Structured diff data
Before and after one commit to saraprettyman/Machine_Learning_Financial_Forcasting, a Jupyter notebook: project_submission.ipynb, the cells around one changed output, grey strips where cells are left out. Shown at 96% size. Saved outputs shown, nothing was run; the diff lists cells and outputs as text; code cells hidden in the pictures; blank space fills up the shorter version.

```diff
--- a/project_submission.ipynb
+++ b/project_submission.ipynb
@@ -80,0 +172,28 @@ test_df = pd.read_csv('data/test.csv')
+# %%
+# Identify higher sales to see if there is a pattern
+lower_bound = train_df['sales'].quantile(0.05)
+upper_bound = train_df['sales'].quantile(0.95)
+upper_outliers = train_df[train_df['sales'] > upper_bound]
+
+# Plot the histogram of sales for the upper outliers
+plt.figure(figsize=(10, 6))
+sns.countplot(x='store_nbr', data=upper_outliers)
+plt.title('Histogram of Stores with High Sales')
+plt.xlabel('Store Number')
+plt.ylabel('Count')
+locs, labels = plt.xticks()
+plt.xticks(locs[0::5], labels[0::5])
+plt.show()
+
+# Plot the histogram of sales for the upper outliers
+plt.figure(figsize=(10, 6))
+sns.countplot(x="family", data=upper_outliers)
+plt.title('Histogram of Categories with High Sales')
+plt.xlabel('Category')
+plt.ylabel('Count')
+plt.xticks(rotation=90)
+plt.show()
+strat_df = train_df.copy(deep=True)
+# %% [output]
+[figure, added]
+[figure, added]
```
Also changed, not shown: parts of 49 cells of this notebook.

ASSIGNED TASK: Write out the complete set of records exactly as given.

RESPONSE TO THIS EXERCISE:
Before and after one commit to saraprettyman/Machine_Learning_Financial_Forcasting, a Jupyter notebook: project_submission.ipynb, the cells around one changed output, grey strips where cells are left out. Shown at 96% size. Saved outputs shown, nothing was run; the diff lists cells and outputs as text; code cells hidden in the pictures; blank space fills up the shorter version.

```diff
--- a/project_submission.ipynb
+++ b/project_submission.ipynb
@@ -80,0 +172,28 @@ test_df = pd.read_csv('data/test.csv')
+# %%
+# Identify higher sales to see if there is a pattern
+lower_bound = train_df['sales'].quantile(0.05)
+upper_bound = train_df['sales'].quantile(0.95)
+upper_outliers = train_df[train_df['sales'] > upper_bound]
+
+# Plot the histogram of sales for the upper outliers
+plt.figure(figsize=(10, 6))
+sns.countplot(x='store_nbr', data=upper_outliers)
+plt.title('Histogram of Stores with High Sales')
+plt.xlabel('Store Number')
+plt.ylabel('Count')
+locs, labels = plt.xticks()
+plt.xticks(locs[0::5], labels[0::5])
+plt.show()
+
+# Plot the histogram of sales for the upper outliers
+plt.figure(figsize=(10, 6))
+sns.countplot(x="family", data=upper_outliers)
+plt.title('Histogram of Categories with High Sales')
+plt.xlabel('Category')
+plt.ylabel('Count')
+plt.xticks(rotation=90)
+plt.show()
+strat_df = train_df.copy(deep=True)
+# %% [output]
+[figure, added]
+[figure, added]
```
Also changed, not shown: parts of 49 cells of this notebook.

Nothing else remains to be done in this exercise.